Who’s converting? Spiritual seekers, non-Jews dating Jews, gentiles drawn to Judaism through friends and those who converted through other Jewish denominations. The latter category includes individuals raised as Jews in non-Orthodox households who subsequently realized they don’t count as Jewish according to Orthodox Jewish law (usually because their mother isn’t halachically Jewish), as well as individuals who previously converted Reform or Conservative and then decided they wanted an Orthodox conversion. This usually happens because they became more observant or want their Jewish status to be unimpeachable. Kellman estimates the breakdown of students at his Orthodox conversion course in Manhattan as 30-35 percent converts who already converted outside of Orthodoxy, 30 percent relationship converts, 15 percent seekers and 15 percent drawn to Judaism for social reasons. The vast majority of Kellman’s students are women, mostly aged 25 to 40.
Attitude toward conversions performed by other denominations: Not good enough. Orthodox conversion is the only acceptable path to becoming a Jew.
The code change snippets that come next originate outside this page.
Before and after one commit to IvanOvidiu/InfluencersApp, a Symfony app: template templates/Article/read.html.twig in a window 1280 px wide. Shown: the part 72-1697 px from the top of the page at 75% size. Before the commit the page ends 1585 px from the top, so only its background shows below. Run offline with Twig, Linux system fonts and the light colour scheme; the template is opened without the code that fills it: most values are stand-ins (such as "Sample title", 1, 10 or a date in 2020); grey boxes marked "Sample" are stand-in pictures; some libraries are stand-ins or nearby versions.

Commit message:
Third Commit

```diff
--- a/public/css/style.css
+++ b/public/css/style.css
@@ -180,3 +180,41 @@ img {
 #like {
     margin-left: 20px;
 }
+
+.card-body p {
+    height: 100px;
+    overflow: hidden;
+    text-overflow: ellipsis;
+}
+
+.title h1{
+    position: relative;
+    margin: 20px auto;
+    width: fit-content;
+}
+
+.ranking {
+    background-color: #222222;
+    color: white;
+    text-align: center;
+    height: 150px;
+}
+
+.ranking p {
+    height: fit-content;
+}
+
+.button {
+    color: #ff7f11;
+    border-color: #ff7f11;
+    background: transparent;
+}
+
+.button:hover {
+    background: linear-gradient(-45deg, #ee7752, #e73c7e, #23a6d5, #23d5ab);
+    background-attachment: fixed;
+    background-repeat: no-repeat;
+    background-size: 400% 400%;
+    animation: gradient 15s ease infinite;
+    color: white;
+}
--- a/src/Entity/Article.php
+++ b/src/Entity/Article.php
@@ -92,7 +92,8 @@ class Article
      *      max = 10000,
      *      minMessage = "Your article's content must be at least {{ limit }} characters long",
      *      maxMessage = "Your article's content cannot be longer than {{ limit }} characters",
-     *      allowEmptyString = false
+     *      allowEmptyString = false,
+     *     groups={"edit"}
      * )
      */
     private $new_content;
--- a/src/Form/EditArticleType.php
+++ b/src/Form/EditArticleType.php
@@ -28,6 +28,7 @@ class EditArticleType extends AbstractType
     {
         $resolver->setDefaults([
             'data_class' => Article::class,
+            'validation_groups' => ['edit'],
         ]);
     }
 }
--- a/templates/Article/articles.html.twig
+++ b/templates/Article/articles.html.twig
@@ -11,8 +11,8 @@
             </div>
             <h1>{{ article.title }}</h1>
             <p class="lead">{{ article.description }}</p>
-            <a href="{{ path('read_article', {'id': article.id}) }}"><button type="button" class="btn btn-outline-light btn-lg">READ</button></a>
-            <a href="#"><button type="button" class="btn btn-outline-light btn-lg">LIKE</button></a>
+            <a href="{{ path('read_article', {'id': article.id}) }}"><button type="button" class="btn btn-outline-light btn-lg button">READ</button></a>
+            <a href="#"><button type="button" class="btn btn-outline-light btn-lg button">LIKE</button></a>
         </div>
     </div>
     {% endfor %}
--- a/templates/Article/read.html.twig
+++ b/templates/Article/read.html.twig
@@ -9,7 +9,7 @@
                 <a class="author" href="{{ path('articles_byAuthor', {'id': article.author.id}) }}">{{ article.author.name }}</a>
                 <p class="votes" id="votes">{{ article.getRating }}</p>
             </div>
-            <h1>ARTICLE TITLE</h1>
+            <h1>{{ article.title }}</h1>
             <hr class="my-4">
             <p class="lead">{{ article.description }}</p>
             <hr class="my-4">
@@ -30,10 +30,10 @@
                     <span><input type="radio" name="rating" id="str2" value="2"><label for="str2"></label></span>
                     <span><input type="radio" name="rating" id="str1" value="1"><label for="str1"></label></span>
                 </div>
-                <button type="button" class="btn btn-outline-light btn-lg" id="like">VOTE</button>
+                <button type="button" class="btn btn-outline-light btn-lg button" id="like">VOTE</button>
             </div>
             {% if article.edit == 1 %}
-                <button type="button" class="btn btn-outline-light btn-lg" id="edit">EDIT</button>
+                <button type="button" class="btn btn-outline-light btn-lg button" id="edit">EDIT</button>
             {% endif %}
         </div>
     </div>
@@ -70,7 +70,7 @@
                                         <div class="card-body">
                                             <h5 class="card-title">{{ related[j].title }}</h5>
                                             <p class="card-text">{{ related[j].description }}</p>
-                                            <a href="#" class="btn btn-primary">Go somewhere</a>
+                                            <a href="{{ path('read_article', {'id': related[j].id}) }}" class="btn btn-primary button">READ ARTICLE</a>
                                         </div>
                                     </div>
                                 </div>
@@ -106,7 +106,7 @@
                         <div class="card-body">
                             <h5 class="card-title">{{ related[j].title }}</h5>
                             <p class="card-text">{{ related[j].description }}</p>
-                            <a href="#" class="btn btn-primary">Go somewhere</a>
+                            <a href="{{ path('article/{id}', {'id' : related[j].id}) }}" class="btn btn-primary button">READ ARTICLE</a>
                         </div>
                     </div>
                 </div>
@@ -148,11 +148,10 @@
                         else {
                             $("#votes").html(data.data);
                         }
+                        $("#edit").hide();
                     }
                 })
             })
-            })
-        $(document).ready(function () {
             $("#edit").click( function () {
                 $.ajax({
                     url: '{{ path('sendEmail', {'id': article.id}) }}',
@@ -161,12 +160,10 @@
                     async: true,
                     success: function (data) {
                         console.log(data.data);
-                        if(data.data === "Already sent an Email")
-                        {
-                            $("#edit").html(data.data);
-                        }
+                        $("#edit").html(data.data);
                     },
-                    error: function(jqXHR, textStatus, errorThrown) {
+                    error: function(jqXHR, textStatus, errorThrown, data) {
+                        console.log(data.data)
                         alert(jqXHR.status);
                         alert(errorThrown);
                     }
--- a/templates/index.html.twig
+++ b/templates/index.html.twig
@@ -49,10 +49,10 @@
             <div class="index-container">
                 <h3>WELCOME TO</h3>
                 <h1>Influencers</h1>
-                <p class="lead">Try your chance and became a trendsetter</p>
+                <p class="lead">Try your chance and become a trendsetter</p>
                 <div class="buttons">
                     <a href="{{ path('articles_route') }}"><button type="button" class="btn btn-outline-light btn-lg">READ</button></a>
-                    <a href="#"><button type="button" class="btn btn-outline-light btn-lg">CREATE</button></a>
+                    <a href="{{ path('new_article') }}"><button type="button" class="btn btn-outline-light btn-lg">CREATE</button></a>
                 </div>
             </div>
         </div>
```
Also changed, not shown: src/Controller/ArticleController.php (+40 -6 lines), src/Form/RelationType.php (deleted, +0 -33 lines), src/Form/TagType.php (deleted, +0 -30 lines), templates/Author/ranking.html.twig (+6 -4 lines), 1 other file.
Problems: Only in 2007 did the Rabbinical Council of America, the country’s main centrist Orthodox rabbinic association, establish a standardized process for conversions. The system, called Geirus Policies and Standards, or GPS, constituted an attempt to “provide reasonable assurance that its converts and their offspring be accorded acceptance and recognition in other Jewish communities in the future.” But with many Orthodox conversions still taking place outside this system (perhaps most), critics say the establishment of central standards automatically casts aspersions on the Jewish credentials of anyone who does not go through the GPS process.
Who is a Jew without conversion: Anyone whose mother is Jewish according to halachah. In cases of uncertainty, such as some Ethiopian immigrants to Israel or members of so-called Lost Tribes whose Jewish ancestry is not universally accepted or known, most Orthodox authorities prefer conversion just to be on the safe side.